(Provided records)

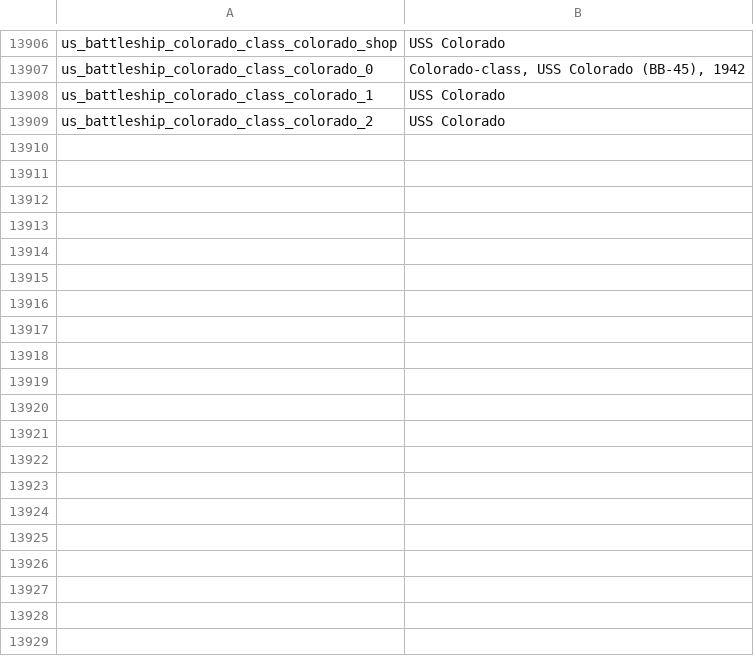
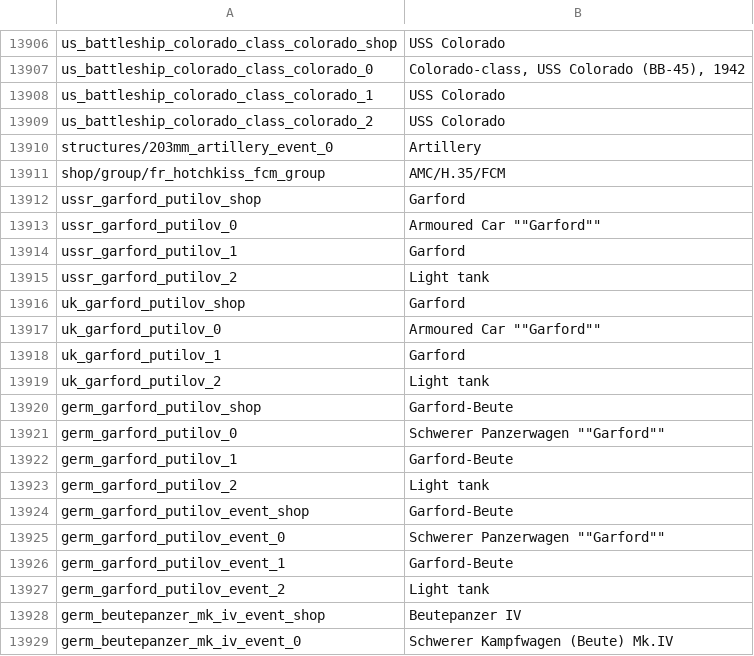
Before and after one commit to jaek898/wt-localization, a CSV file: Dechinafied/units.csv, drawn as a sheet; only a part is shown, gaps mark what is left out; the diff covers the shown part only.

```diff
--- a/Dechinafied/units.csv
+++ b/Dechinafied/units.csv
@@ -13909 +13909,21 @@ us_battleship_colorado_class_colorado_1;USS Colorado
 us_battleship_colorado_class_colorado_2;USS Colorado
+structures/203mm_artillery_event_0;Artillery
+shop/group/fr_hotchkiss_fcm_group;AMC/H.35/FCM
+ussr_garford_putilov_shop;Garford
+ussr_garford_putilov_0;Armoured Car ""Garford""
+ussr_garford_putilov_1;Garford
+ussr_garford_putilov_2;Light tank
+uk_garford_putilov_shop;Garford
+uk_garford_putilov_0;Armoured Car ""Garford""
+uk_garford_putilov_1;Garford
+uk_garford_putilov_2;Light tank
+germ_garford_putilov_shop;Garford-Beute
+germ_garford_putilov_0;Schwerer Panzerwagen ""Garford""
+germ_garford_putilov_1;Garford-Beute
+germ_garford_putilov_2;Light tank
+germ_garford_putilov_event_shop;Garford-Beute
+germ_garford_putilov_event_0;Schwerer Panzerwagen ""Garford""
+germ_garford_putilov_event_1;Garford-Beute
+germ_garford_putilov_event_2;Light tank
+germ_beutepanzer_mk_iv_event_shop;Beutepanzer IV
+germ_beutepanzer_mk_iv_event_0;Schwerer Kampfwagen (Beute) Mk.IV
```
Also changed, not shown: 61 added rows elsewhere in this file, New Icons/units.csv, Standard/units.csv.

(End Provided records)

● **What the task requires**: When a line of the data above holds the string "Schwerer", count it, and reply with the resulting number only.

● **Exercise answer**: 3